This flower buttons looks to have been carved in a sloppy hurry by Edward Scissorhands himself! The Bakelite is a hazy rendition of apple juice that always reminds me of weathered beach glass with its frosted and roughened appearance. As for the slashed mode of the incised detail, every slit looks like a swiftly rendered knife-wound, albeit with attractive results. Gashed, scratched, nicked and pruned, this old button underwent some serious cutting.    

-Sherbert McGee  

Tuesday, October 11, 2016

Toggle Tuesday: Tootsie Roll Deluxe

As a kid I couldn't stand Tootsie Rolls and found them to be especially offensive on Halloween when they'd show up like dreaded turds in my trick-or-treater's pail. Despite that repulsion, one thing I did enjoy was the classic jingle that went along with the TV commercials: Whatever it is I think I see, becomes a Tootsie Roll to me! In any case, this chocolate toggle reminds me of an extra fancy Tootsie Roll with carved and undulating stripes. As a brand of dime-store candy these are utterly gross, but as inspiration for a Bakelite button I'm definitely okay with Tootsie Rolls.

-Sherbert McGee 

Monday, October 10, 2016

The King of Thailand
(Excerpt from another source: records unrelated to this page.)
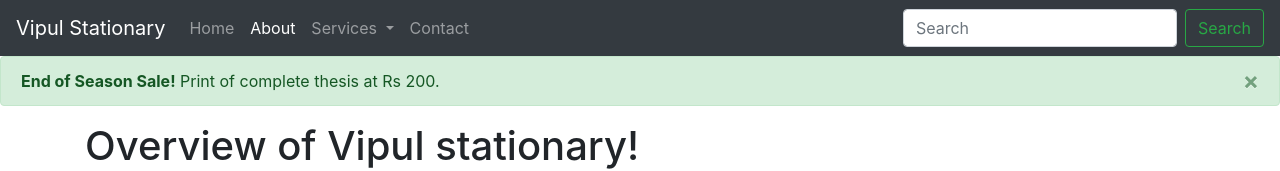
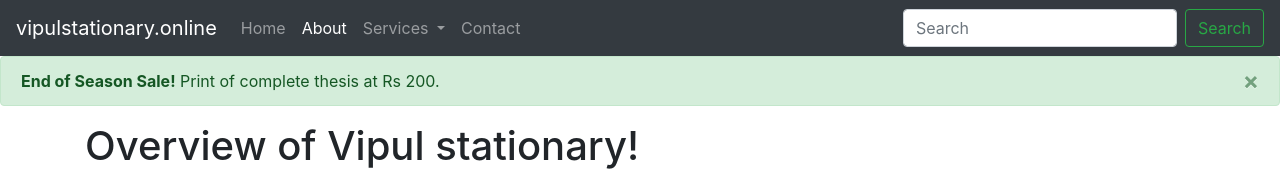
Before and after one commit to vipulgarg1/VipulStationary, a plain HTML site: page about.html in a window 1280 px wide. Shown: the top 171 px of the page. Drawn offline with nearby package versions, Linux system fonts and the light colour scheme.

Commit message:
changed url path of vipulstationary on nav tab

```diff
--- a/about.html
+++ b/about.html
@@ -16,7 +16,7 @@
 <body>
   <div class="container-float">
     <nav class="navbar navbar-expand-lg navbar-dark bg-dark">
-      <a class="navbar-brand" href="index.html">Vipul Stationary</a>
+      <a class="navbar-brand" href="www.vipulstationary.online">vipulstationary.online</a>
       <button class="navbar-toggler" type="button" data-toggle="collapse" data-target="#navbarSupportedContent"
         aria-controls="navbarSupportedContent" aria-expanded="false" aria-label="Toggle navigation">
         <span class="navbar-toggler-icon"></span>
```
Also changed, not shown: contact.html (+1 -1 lines), index.html (+1 -1 lines), services.html (+1 -1 lines).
A few years ago I visited Thailand and traveled up and down the country, starting with Phuket and Koh Phi Phi in the south and then onto to Bangkokthe country's capital. From there, I took a bus northward and visited the Sukhothai province and also Chiang Mai, a tropical and vibrant city in the mountainous highlands. Throughout my travels I visited many Buddhist temples giving prominence to traditional Thai architecture with tiered roofs adorned with rows of jagged edges called lamyong. The lamyong are sculpted and blade-like projections, which are distinctly Thai and tremendously exotic. This Bakelite button, a heavily-carved masterpiece in butterscotch, reminds me of the spiky rooftops on the temples that epitomize Thailand.   

-Sherbert McGee    

Sunday, October 9, 2016

Hooped Buttons

Some of my most unique buttons are these interlocked hoops in cherry and creamed corn Bakelite. This set of triplets came into my collection last spring and they are truly amazing. Acquired at an estate sale by my friend Doreen, these are not your vapid, day-to-day blouse ornaments. No siree, these are lively buttons with a twist. Blame it on the innovative fashion quirks of the 1920's or early 1930's for a set of buttons that look like they belong on a monkey's kimono.

Visit Doreen's online store

-Sherbert McGee     

Friday, October 7, 2016

Rootbeer Bubbles

Someday I'm going to post a rootbeer button in an actual puddle of rootbeer, but not today. This rootbeer button is already carbonated enough with a gleaming and orderly array of nineteen carved bubbles (or loops) on its sunlit surface. An attractive button with effervescent charm, I present this button today as a sparkling toast to my favorite vintage mania: BAKELITE!

-Sherbert McGee